* [Source records]
——

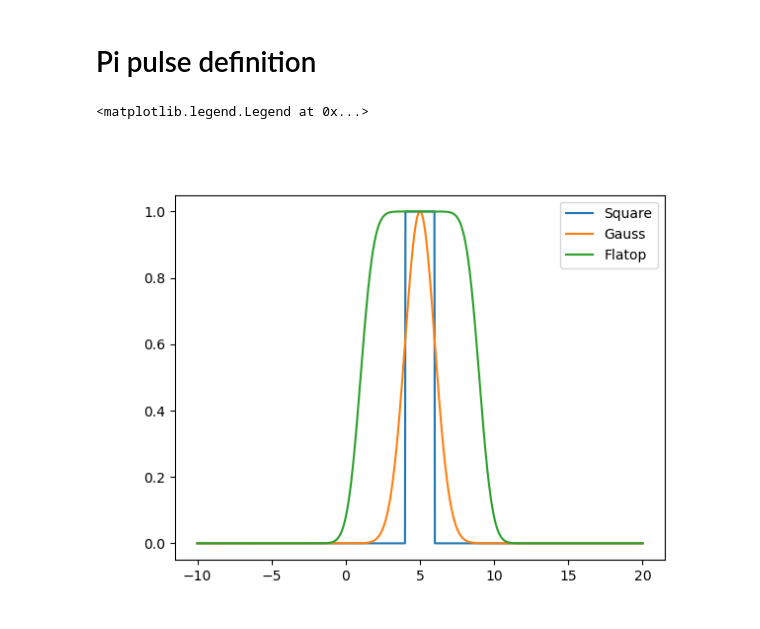
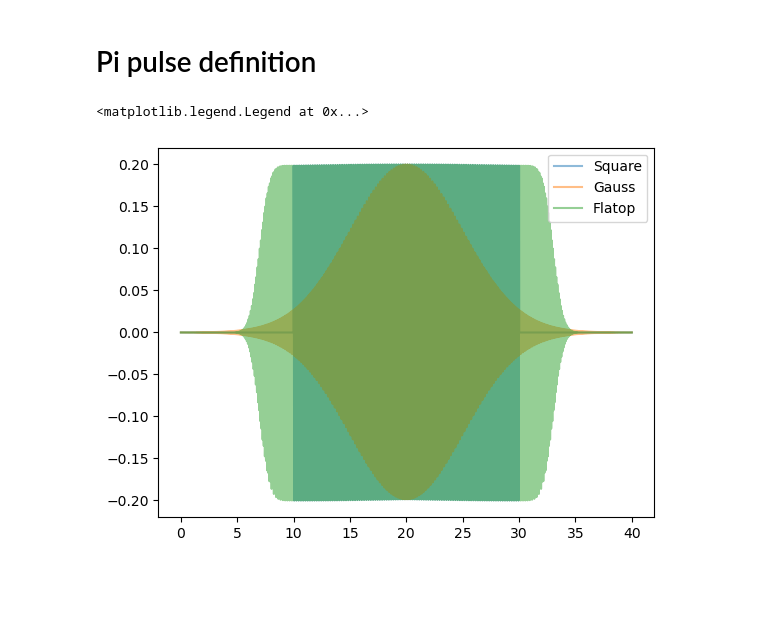
Before and after one commit to Quantronics/SpinDynamics, a Jupyter notebook: SpinDynamics.ipynb, the cells around one changed output. Saved outputs shown, nothing was run; the diff lists cells and outputs as text; code cells hidden in the pictures; blank space fills up the shorter version.

Commit message:
Implemented composite pulses and associated experiments

```diff
--- a/SpinDynamics.ipynb
+++ b/SpinDynamics.ipynb
@@ -97,6 +80,10 @@ I = 1/2
 nI = int(2*I+1)
 (Ix,Iy,Iz) = generate_S(I)
 # %%
+# Local oscillator at 10 MHz
+omega_LO = 2*np.pi*10
+H_LO = tensor(omega_LO*Sz, qeye(nI))
+
 # Nuclear Zeeman interaction
 omega_Ix = 2*np.pi*mu_I/h*1e-6*B_field[0]
 omega_Iy = 2*np.pi*mu_I/h*1e-6*B_field[1]
@@ -107,7 +94,7 @@ H_NZ = tensor(qeye(nS), omega_Ix*Ix + omega_Iy*Iy + omega_Iz*Iz)
 H_DD = A*tensor(Sz,Iz) + B*tensor(Sz,Ix) + B*tensor(Sz,Iy)
 
 # Total static Hamiltonian
-H0 = H_NZ + H_DD
+H0 = H_LO + H_NZ + H_DD
 # %%
 H0
 # %% [output]
@@ -140,62 +118,75 @@ array([Quantum object: dims = [[2, 2], [1, 1]], shape = (4, 1), type = ket
 # Pi pulse definition
 # %%
 from scipy.special import erf
+from cmath import exp
 
 def ErfRising(t, sigma, amplitude, t0):
     return amplitude * (erf((t - t0) / sigma) + 1) / 2
 
 def square_pulse(t, args):
     pulse_duration = args['pulse_duration']
-    rabi_freq = args['rabi_freq']
+    amplitude = args['amplitude']
     t0 = args['t0']
+    detuning = args['detuning']
+    phase = args['phase']
     if t > (t0 - pulse_duration/2) and t < (t0 + pulse_duration/2):
-        return rabi_freq
+        return amplitude * np.cos((detuning+omega_LO)*t + phase)
     else:
         return 0
 
+
 def gaussian_pulse(t, args):
-    sigma = args['sigma']
-    rabi_freq = args['rabi_freq']
+    sigma = args['sigma_gauss']
+    amplitude = args['amplitude']
     t0 = args['t0']
+    detuning = args['detuning']
+    phase = args['phase']
     if t > (t0-6*sigma) and t < (t0+6*sigma):
-        return rabi_freq * np.exp(-((t - t0) ** 2) / (2 * sigma ** 2))
+        return amplitude * np.exp(-((t - t0) ** 2) / (2 * sigma ** 2)) * np.cos((detuning+omega_LO)*t + phase)
     else:
         return 0
 
 def flattop_pulse(t, args):
     pulse_duration = args['pulse_duration']
-    sigma = args['sigma']
-    rabi_freq = args['rabi_freq']
+    sigma = args['sigma_raise']
+    amplitude = args['amplitude']
     t0 = args['t0']
+    detuning = args['detuning']
+    phase = args['phase']
     if t > (t0 - pulse_duration/2 - 6*sigma) and t < (t0 - pulse_duration/2):
-        return ErfRising(t, sigma, rabi_freq, t0 - pulse_duration/2 - 3*sigma)
+        return ErfRising(t, sigma, amplitude, t0 - pulse_duration/2 - 3*sigma) * np.cos((detuning+omega_LO)*t + phase)
 
     elif t > (t0 - pulse_duration/2) and t < (t0 + pulse_duration/2):
-        return rabi_freq
+        return amplitude * np.cos((detuning+omega_LO)*t + phase)
 
     elif t > (t0 + pulse_duration/2) and t < (t0 + pulse_duration/2 + 6*sigma):
-        return rabi_freq-ErfRising(t, sigma, rabi_freq, t0 + pulse_duration/2 + 3*sigma)
+        return (amplitude-ErfRising(t, sigma, amplitude, t0 + pulse_duration/2 + 3*sigma)) * np.cos((detuning+omega_LO)*t + phase)
 
     else:
         return 0
 
+
 args = {
-    'sigma': 1,
-    'pulse_duration': 2,
-    'rabi_freq': 1,
-    't0': 5
+    'sigma_raise': 1,
+    'sigma_gauss': 5,
+    'pulse_duration': 20,
+    'amplitude': 0.2,
+    't0': 20,
+    'detuning': 0,
+    'phase': 0
+
 }
 
-t = np.linspace(-10, 20, 1000)
+t = np.linspace(0, 40, 5000)
 p = [square_pulse(_t, args) for _t in t]
 g = [gaussian_pulse(_t, args) for _t in t]
 ft = [flattop_pulse(_t, args) for _t in t]
 
 plt.figure()
-plt.plot(t, p, label="Square")
-plt.plot(t, g, label="Gauss")
-plt.plot(t, ft, label="Flatop")
+plt.plot(t, p, alpha=0.5, label="Square")
+plt.plot(t, g, alpha=0.5, label="Gauss")
+plt.plot(t, ft, alpha=0.5, label="Flatop")
 plt.legend()
 # %% [output]
 <matplotlib.legend.Legend at 0x...>
-[figure, old version]
+[figure, new version]
```
Also changed, not shown: parts of 34 cells of this notebook, 1 other file.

——

* [What this task involves] Look through the lines above for "Flatop". Say how many have it, and give no other words.

* [Completed exercise] 2